* [EXERCISE]
Collect all lines from the records below that include the word "excluded".

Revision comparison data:
++++
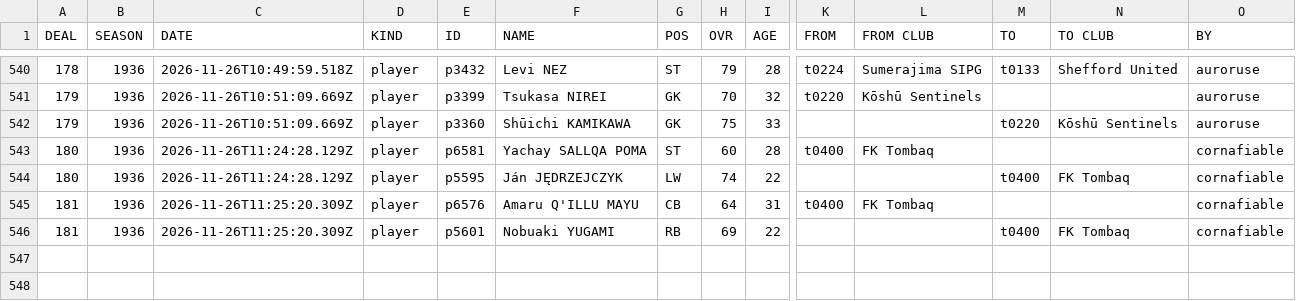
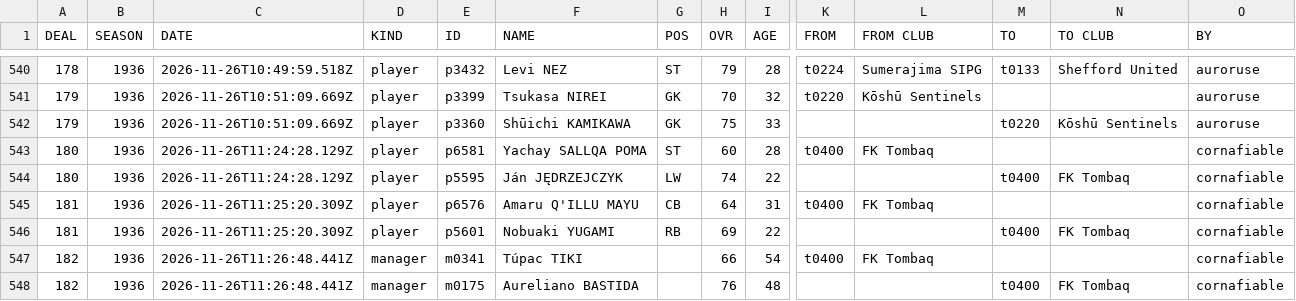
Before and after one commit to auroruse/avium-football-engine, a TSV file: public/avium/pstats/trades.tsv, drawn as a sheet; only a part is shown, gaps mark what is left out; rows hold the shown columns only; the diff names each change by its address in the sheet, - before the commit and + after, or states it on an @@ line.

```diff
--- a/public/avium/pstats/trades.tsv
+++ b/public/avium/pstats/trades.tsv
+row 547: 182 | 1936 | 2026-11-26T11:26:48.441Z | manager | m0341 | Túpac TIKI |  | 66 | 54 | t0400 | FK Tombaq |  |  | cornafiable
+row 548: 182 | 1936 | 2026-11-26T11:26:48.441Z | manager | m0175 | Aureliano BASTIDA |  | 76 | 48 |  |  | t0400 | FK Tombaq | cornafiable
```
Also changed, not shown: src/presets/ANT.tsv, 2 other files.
++++
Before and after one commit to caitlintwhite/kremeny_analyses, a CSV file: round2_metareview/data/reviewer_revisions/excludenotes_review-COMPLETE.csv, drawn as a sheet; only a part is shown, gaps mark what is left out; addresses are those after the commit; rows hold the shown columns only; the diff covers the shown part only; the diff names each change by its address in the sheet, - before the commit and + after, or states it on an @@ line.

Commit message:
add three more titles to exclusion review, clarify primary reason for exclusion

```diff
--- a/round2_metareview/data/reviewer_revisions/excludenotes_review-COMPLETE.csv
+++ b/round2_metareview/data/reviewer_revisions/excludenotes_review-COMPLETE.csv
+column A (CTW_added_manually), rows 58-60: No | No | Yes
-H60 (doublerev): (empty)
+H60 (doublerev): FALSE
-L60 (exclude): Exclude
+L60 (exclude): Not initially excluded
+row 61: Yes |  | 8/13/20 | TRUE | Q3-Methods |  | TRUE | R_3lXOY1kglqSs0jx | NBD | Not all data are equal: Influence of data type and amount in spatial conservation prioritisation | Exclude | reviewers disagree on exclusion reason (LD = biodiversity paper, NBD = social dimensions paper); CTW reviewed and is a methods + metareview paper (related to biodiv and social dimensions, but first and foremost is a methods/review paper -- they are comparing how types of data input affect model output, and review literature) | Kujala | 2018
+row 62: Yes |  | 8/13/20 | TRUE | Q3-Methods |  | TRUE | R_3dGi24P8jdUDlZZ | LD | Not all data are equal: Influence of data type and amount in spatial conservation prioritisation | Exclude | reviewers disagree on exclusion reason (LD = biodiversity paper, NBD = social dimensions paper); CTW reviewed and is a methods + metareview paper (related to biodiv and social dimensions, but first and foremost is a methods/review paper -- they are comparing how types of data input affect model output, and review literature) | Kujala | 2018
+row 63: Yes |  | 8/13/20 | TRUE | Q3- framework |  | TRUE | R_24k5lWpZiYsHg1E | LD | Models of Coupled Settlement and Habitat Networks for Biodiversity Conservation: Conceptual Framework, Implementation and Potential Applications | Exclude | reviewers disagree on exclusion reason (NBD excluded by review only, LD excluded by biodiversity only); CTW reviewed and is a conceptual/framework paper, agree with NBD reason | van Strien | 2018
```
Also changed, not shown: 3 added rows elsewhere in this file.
++++
* [RESULT BELOW]
+L60 (exclude): Not initially excluded
+row 63: Yes |  | 8/13/20 | TRUE | Q3- framework |  | TRUE | R_24k5lWpZiYsHg1E | LD | Models of Coupled Settlement and Habitat Networks for Biodiversity Conservation: Conceptual Framework, Implementation and Potential Applications | Exclude | reviewers disagree on exclusion reason (NBD excluded by review only, LD excluded by biodiversity only); CTW reviewed and is a conceptual/framework paper, agree with NBD reason | van Strien | 2018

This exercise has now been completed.